So I guess in the end, remember to reassess what your limits are… they may just be your strengths, and reconsider paths you might have initially rejected.

Welcome to Sayo Studios

Welcome to Sayo Studios, the blog of Nicolle Rager Fuller, the artist behind Sayo-Art. The aim of Sayo Studios  is to provide you with the latest updates on the newest artwork from Nicolle, along with news updates, behind-the-scenes features, advice for young artists, and opinion and analysis on the latest developments in the worlds of art and science.

As an introductory post we have included some examples of the different kind of work that Sayo-Art produces. From taking you down into the world of molecular cancer research to helping you imagine the end of the world scenario known as the “big rip,” Sayo-Art presents you with new ways of seeing and imagining the world. Sayo-Art makes old ideas new and exciting and gives you the ability to understand complex ideas and theories that you could only read about before.

In order to view the rest of each gallery, merely click on an image, and you will be transported to Sayo-Art’s portfolio website and the accompanying images. Included in each image is a brief description of the kind of work that can be found within each gallery. To view more of Nicolle’s work you can check out her portfolio and you can purchase prints and posters at her store. For any questions or comments, Nicolle can be reached via email at: info@sayo-art.com.
Prehistoric Creatures: Dinosaurs, from the plesiosaur to the Majungatholus atopus, shown in their natural habitats. Here, an unlucky dinosaur looks on while an enormous asteroid hurtles towards earth’s surface.
Sayo Studios: An Unlucky Dinosaur Waits for Asteroid ImpactUnique Digital Landscapes: Stretching from the distant past to the theoretical future, this gallery serves up various imaginings of conceptual landscapes. Images include an illustration of a world connected through smart-grid technology and another illustration that depicts the crashing of an asteroid which led to the formation of a crater within the Chesapeake Bay.
Sayo-Studios: A Blue Globe Representing Smart-Grid Technology

© Nicolle Rager Fuller

Wonders of Space & Cosmology: These images take complex, theoretical astrophysicsand makes them tangible through art. Ideas like string theory and the creation of the universe are illustrated in this gallery. Below, an example of what the end-of-world scenario known as the “big rip” might look like.

Sayo Studios: One End-Time Scenario: The Big Rip

© Nicolle Rager Fuller

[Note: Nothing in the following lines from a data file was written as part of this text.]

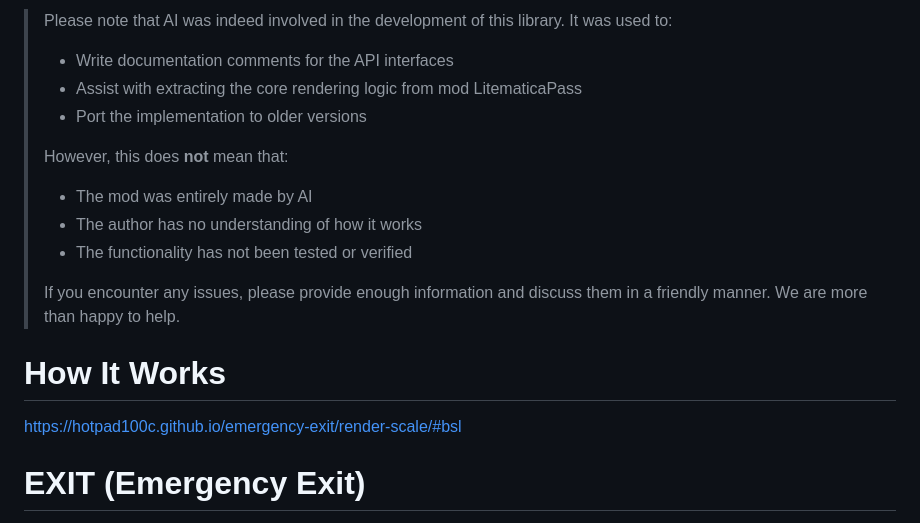
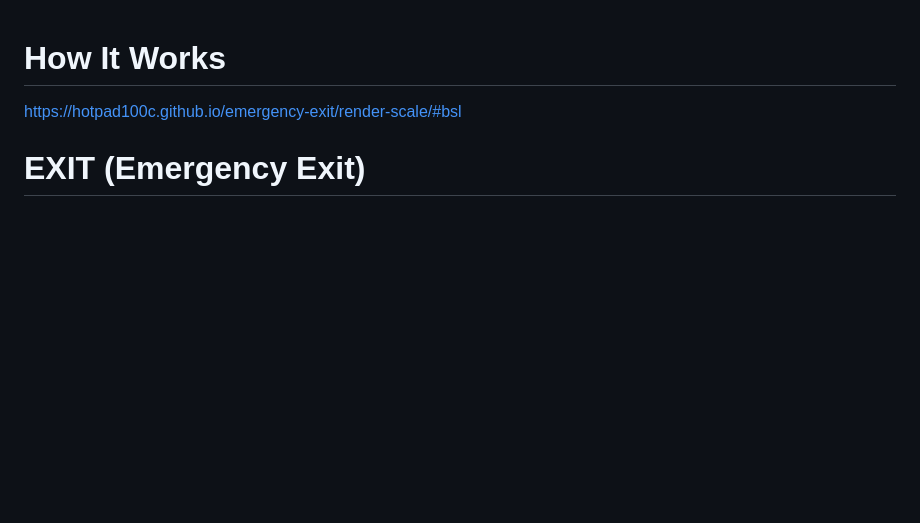
Before and after one commit to Shader-Escape/emergency-exit, a Markdown page: README.md, the part around the change. GitHub-like rendering; blank space fills up the shorter version.

```diff
--- a/README.md
+++ b/README.md
@@ -1,17 +1,3 @@
-> Please note that AI was indeed involved in the development of this library. It was used to:
->
-> - Write documentation comments for the API interfaces
-> - Assist with extracting the core rendering logic from mod LitematicaPass
-> - Port the implementation to older versions
->
-> However, this does **not** mean that:
->
-> - The mod was entirely made by AI
-> - The author has no understanding of how it works
-> - The functionality has not been tested or verified
->
-> If you encounter any issues, please provide enough information and discuss them in a friendly manner. We are more than happy to help.
-
 # How It Works
 https://hotpad100c.github.io/emergency-exit/render-scale/#bsl
 
```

Charles Darwin’s On the Origin of Species: A selection from the over 1,000 original drawings in the graphic adaptation of Charles Darwin’s on the Origin of Species, published by Rodale. Illustrated by Nicolle Rager Fuller and written by Michael Keller. Nominated for 2 Eisner awards. The book can be purchased from Amazon here.

Sayo-Studios: Cover, Darwin's On the Origin of Species

© Nicolle Rager Fuller

Advances in Cancer Research: Sayo-Art provided all of the illustrations for the AACR Cancer Progress Report 2011, which depicted the newest advances in cancer research. This gallery depicts the various ways Sayo-Art takes complex molecular-level science and makes it easy to understand.

Sayo Studios: Cancer Treatment Drug Design

© Nicolle Rager Fuller